Demolished: Nov. 1982
Located on a commanding hilltop site in Bowen Hills, Brisbane's Cloudland Ballroom was the city's leading entertainment venue for forty years. The distinctive parabolic laminated arch over the entrance, which stood nearly 18 metres high, was visible for miles, and was illuminated at night. Inside, as the photo above clearly shows, it boasted an elegant Art Deco interior and was renowned for its sprung dance floor, reputed to be the best in Australia. Cloudland was significant both as a landmark, and as a place where generations of Brisbane residents went for entertainment.
Originally called "Luna Park", Cloudland was constructed in 1939-40 and opened in 1940. A fenicular "alpine railway" was constructed to transport patrons up and down the steep hill where the venue stood. At the time, the builders declared that:
"With its private alcoves, upholstered seating, dressing rooms, and perfect ventilation… the ballroom will be the finest of its kind in Australia."
This was no exaggeration, and Cloudland was without doubt one of the best dance and concert venues in the country. It hosted thousands of dances and concerts from the 1950s to the early 1980s, including some very famous events -- one of its biggest claims to rock'n'roll fame was that it was the venue for three of the six Australian concerts by rock'n'roll legend Buddy Holly, who made his only Australian tour in February 1958 for promoter Lee Gordon.
Cloudland was used regularly by Australian bands from the '50s to the early '80s. In the early 1960s it was was taken over by promoter Ivan Dayman and for several years it was a major venue for his Sunshine group, which opened a string of dance halls and clubs around Queensland and in Sydney and Melbourne. The Sunshine organisation included artist management, booking agencies, and a string of music venues in major cities and towns (most called "The Bowl"). Dayman also set up Sunshine Records (distributed by Festival) whose roster included top 'beat' bands including Tony Worsley & The Blue Jays, Normie Rowe, Ronnie Burns and Mike Furber.

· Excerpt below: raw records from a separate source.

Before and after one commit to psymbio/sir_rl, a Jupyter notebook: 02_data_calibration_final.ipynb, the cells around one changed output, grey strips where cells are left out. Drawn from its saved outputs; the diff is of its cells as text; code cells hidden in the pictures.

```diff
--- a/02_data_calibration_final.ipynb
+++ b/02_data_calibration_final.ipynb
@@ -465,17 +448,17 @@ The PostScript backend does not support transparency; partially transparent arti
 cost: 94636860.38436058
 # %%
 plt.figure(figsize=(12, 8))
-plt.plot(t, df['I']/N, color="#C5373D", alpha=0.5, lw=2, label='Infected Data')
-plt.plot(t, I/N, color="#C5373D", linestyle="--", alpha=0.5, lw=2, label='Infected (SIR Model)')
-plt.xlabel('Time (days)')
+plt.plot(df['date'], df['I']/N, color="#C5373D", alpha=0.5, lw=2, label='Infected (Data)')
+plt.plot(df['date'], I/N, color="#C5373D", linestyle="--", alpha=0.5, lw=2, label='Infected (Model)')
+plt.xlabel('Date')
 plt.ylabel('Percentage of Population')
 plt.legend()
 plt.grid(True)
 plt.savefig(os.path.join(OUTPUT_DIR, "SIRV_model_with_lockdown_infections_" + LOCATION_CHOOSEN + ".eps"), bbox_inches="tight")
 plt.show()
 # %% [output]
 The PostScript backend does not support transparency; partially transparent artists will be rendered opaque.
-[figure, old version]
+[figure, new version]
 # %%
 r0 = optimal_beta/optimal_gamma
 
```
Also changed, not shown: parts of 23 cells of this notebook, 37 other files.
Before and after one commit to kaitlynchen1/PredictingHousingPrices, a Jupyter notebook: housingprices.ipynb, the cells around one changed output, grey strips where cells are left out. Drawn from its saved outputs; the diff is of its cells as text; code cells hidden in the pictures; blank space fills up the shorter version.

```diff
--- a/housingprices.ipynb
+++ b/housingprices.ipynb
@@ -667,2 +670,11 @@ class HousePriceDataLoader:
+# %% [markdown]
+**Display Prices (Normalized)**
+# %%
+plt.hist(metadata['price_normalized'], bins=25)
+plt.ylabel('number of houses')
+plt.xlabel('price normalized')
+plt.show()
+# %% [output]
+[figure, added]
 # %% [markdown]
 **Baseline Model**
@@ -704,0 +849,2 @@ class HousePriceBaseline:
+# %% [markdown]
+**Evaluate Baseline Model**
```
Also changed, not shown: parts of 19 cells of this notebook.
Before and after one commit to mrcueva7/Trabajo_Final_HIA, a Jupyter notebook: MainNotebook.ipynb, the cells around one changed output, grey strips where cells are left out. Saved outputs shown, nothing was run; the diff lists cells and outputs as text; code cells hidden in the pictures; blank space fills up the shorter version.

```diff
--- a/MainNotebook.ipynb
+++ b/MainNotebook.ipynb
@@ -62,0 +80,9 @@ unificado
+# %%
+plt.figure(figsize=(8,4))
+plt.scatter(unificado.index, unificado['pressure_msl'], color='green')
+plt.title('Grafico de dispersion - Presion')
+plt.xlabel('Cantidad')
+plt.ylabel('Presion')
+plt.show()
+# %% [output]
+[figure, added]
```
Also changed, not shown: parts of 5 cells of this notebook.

Although its architectural and cultural significance was unquestionable, Cloudland's prime hilltop site made it a highly desirable target, and sadly it fell prey to rapacious developers in late 1982, during the reign of notoriously corrupt National Party government led by the rabidly pro-development Premier Joh Bjelke Petersen. During Joh's gerrymander junta, Brisbane's lost some of its finest 19th and 20th century public buildings, including the magnificent Bellevue Hotel and Cloudland.
When plans for a housing development on the Cloudland site were announced, there were strenuous public calls for the building's preservation, but the developers called in the infamous Deen Brothers -- a 'no-questions-asked' demolition outfit favoured by the state government and Brisbane Council for such dirty jobs -- and Cloudland was illegally demolished in the early hours of the morning of 7 November 1982. When Brisbane awoke to find one its major landmarks gone, it sparked a massive, if futile, outcry from heritage groups, while the developers shamelessly claimed that the building was too badly affected by termite damage to be saved. Midnight Oil, who played at Cloudland many times, lamented the demolition in their song "Dreamworld" (from the Diesel & Dust LP) which attacked the thoughtless greed of the pro-development forces.
The architectural atrocity that replaced Cloudland can be seen on the Brisbane City Council website. In what they laughably refer to as "urban renewal", BCC winked at the illegal demolition and rubber-stamped the redevelopment of the site of Australia's finest Art Deco ballroom, which replaced by a $20 million, 125-unit private apartment complex of surpassing ugliness.
"Growing Up In Brisbane" webpage
year, the school had a fancy dress ball at
Cloudland Ballroom and Mum slaved at the sewing machine making Rod my
brother a pirate or me a little Dutch girl. We would ride up the steep
hillside at Bowen Hills in the open tram/train (which ran to the "back"
entrance) and walk into the cavernous ballroom with its specially
sprung floor for dancing and alcoves for sitting and the place would be
full of shrieking kids and clenched-teethed parents and teachers. There
was always an official photographer and one year, Rod and I were
immortalised in our fancy dress personas, my hair a mass of very
unnatural curls. Unhappily, in 1982, this icon from my childhood went
literally under the developer's hammer and it took just 60 minutes at
4a.m. one morning to demolish our memories. The site is now covered in
a modern luxury townhouse development and not the great arched entry
way that dominated the skyline on the north side for over 40 years."
References / Links
"Vanishing Queensland: A National Trust Exhibition"
"Growing Up In Brisbane" website
Dead Heart" - Midnight Oil website